India was the leading buyer of conventional arms among developing nations in 2004, a report for the US Congress says.
India agreed $15.7bn in arms purchases from 1997 to 2004
The Congressional Research Service said Delhi agreed the transfer of $5.7bn in weapons, ahead of China.
India was also the leading developing world purchaser over the 1997-2004 period covered in the report, sealing 10% of all such arms agreements.
The US remains the largest supplier - delivering $9.6bn of arms in 2004.
The Congressional Research Service report, released this week, listed India and China as by far the heaviest buyers.

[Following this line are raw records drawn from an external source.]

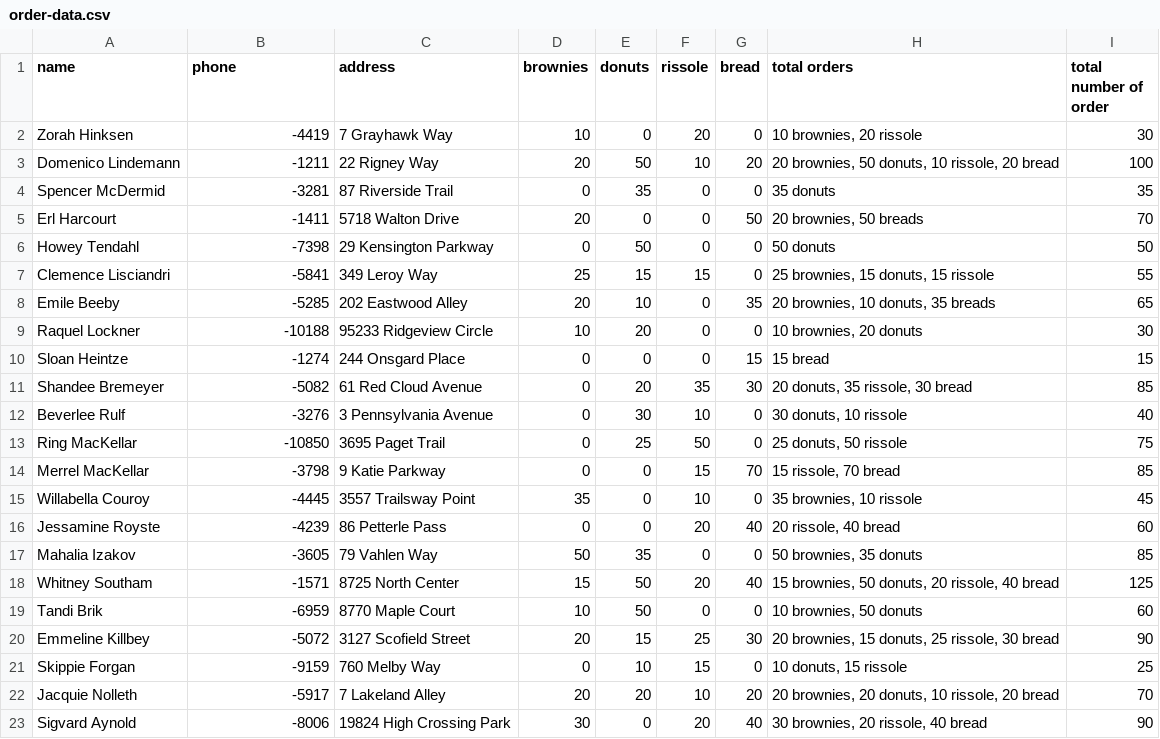
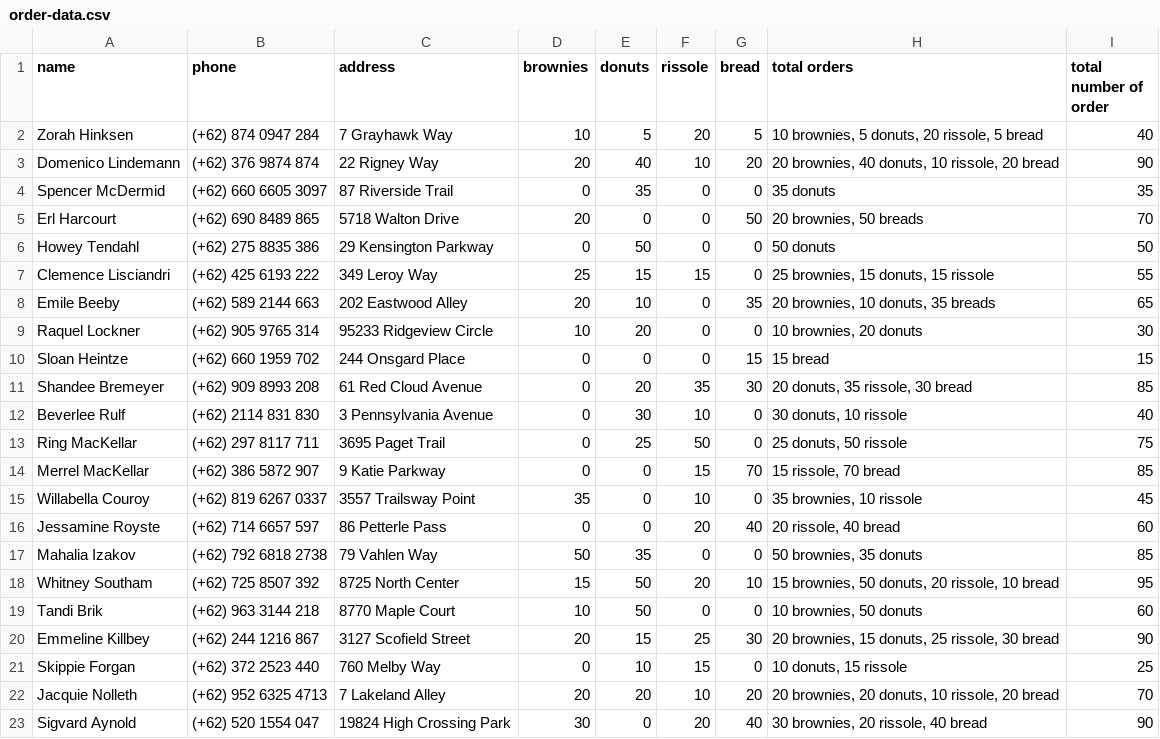
Before and after one commit to joancamilla/Garasi_Ngemil, a CSV file: addons/order-data.csv, drawn as a sheet; only a part is shown; the diff covers the shown part only.

```diff
--- a/addons/order-data.csv
+++ b/addons/order-data.csv
@@ -1,23 +1,23 @@
 name,phone,address,brownies,donuts,rissole,bread,total orders,total number of order
-Zorah Hinksen,-4419,7 Grayhawk Way,10,0,20,0,"10 brownies, 20 rissole",30
-Domenico Lindemann,-1211,22 Rigney Way,20,50,10,20,"20 brownies, 50 donuts, 10 rissole, 20 bread",100
-Spencer McDermid,-3281,87 Riverside Trail,0,35,0,0,35 donuts,35
-Erl Harcourt,-1411,5718 Walton Drive,20,0,0,50,"20 brownies, 50 breads",70
-Howey Tendahl,-7398,29 Kensington Parkway,0,50,0,0,50 donuts,50
-Clemence Lisciandri,-5841,349 Leroy Way,25,15,15,0,"25 brownies, 15 donuts, 15 rissole",55
-Emile Beeby,-5285,202 Eastwood Alley,20,10,0,35,"20 brownies, 10 donuts, 35 breads",65
-Raquel Lockner,-10188,95233 Ridgeview Circle,10,20,0,0,"10 brownies, 20 donuts",30
-Sloan Heintze,-1274,244 Onsgard Place,0,0,0,15,15 bread,15
-Shandee Bremeyer,-5082,61 Red Cloud Avenue,0,20,35,30,"20 donuts, 35 rissole, 30 bread",85
-Beverlee Rulf,-3276,3 Pennsylvania Avenue,0,30,10,0,"30 donuts, 10 rissole",40
-Ring MacKellar,-10850,3695 Paget Trail,0,25,50,0,"25 donuts, 50 rissole",75
-Merrel MacKellar,-3798,9 Katie Parkway,0,0,15,70,"15 rissole, 70 bread",85
-Willabella Couroy,-4445,3557 Trailsway Point,35,0,10,0,"35 brownies, 10 rissole",45
-Jessamine Royste,-4239,86 Petterle Pass,0,0,20,40,"20 rissole, 40 bread",60
-Mahalia Izakov,-3605,79 Vahlen Way,50,35,0,0,"50 brownies, 35 donuts",85
-Whitney Southam,-1571,8725 North Center,15,50,20,40,"15 brownies, 50 donuts, 20 rissole, 40 bread",125
-Tandi Brik,-6959,8770 Maple Court,10,50,0,0,"10 brownies, 50 donuts",60
-Emmeline Killbey,-5072,3127 Scofield Street,20,15,25,30,"20 brownies, 15 donuts, 25 rissole, 30 bread",90
-Skippie Forgan,-9159,760 Melby Way,0,10,15,0,"10 donuts, 15 rissole",25
-Jacquie Nolleth,-5917,7 Lakeland Alley,20,20,10,20,"20 brownies, 20 donuts, 10 rissole, 20 bread",70
-Sigvard Aynold,-8006,19824 High Crossing Park,30,0,20,40,"30 brownies, 20 rissole, 40 bread",90
+Zorah Hinksen,(+62) 874 0947 284,7 Grayhawk Way,10,5,20,5,"10 brownies, 5 donuts, 20 rissole, 5 bread",40
+Domenico Lindemann,(+62) 376 9874 874,22 Rigney Way,20,40,10,20,"20 brownies, 40 donuts, 10 rissole, 20 bread",90
+Spencer McDermid,(+62) 660 6605 3097,87 Riverside Trail,0,35,0,0,35 donuts,35
+Erl Harcourt,(+62) 690 8489 865,5718 Walton Drive,20,0,0,50,"20 brownies, 50 breads",70
+Howey Tendahl,(+62) 275 8835 386,29 Kensington Parkway,0,50,0,0,50 donuts,50
+Clemence Lisciandri,(+62) 425 6193 222,349 Leroy Way,25,15,15,0,"25 brownies, 15 donuts, 15 rissole",55
+Emile Beeby,(+62) 589 2144 663,202 Eastwood Alley,20,10,0,35,"20 brownies, 10 donuts, 35 breads",65
+Raquel Lockner,(+62) 905 9765 314,95233 Ridgeview Circle,10,20,0,0,"10 brownies, 20 donuts",30
+Sloan Heintze,(+62) 660 1959 702,244 Onsgard Place,0,0,0,15,15 bread,15
+Shandee Bremeyer,(+62) 909 8993 208,61 Red Cloud Avenue,0,20,35,30,"20 donuts, 35 rissole, 30 bread",85
+Beverlee Rulf,(+62) 2114 831 830,3 Pennsylvania Avenue,0,30,10,0,"30 donuts, 10 rissole",40
+Ring MacKellar,(+62) 297 8117 711,3695 Paget Trail,0,25,50,0,"25 donuts, 50 rissole",75
+Merrel MacKellar,(+62) 386 5872 907,9 Katie Parkway,0,0,15,70,"15 rissole, 70 bread",85
+Willabella Couroy,(+62) 819 6267 0337,3557 Trailsway Point,35,0,10,0,"35 brownies, 10 rissole",45
+Jessamine Royste,(+62) 714 6657 597,86 Petterle Pass,0,0,20,40,"20 rissole, 40 bread",60
+Mahalia Izakov,(+62) 792 6818 2738,79 Vahlen Way,50,35,0,0,"50 brownies, 35 donuts",85
+Whitney Southam,(+62) 725 8507 392,8725 North Center,15,50,20,10,"15 brownies, 50 donuts, 20 rissole, 10 bread",95
+Tandi Brik,(+62) 963 3144 218,8770 Maple Court,10,50,0,0,"10 brownies, 50 donuts",60
+Emmeline Killbey,(+62) 244 1216 867,3127 Scofield Street,20,15,25,30,"20 brownies, 15 donuts, 25 rissole, 30 bread",90
+Skippie Forgan,(+62) 372 2523 440,760 Melby Way,0,10,15,0,"10 donuts, 15 rissole",25
+Jacquie Nolleth,(+62) 952 6325 4713,7 Lakeland Alley,20,20,10,20,"20 brownies, 20 donuts, 10 rissole, 20 bread",70
+Sigvard Aynold,(+62) 520 1554 047,19824 High Crossing Park,30,0,20,40,"30 brownies, 20 rissole, 40 bread",90
```
Also changed, not shown: 8 edited cells elsewhere in this file, 1 other file.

India negotiated $15.7bn in agreed transfers of conventional weapons between 1997 and 2004 to top the list.
China overtook India for the period 2001-2004 on the back of a big increase in defence budget, but India was back on top for 2004 alone.
Overall global sales in 2004 were the highest since 2000. A total of $37bn in arms sales in both industrial and developing nations was concluded.
The US had 33.5% of all contracts last year, ahead of Russia and Britain.
The annual Conventional Arms Transfers to Developing Nations report is thought to be the most comprehensive on global weapons sales.
The weapons sales include tanks, submarines, combat aircraft, missiles and ammunition.
US State Department spokesman Sean McCormack insisted its arms transfers were carried out under "a very rigorous set of rules and regulations and laws".
"Just as we exercise restraint in our own transfers, we encourage restraint by other countries," he said.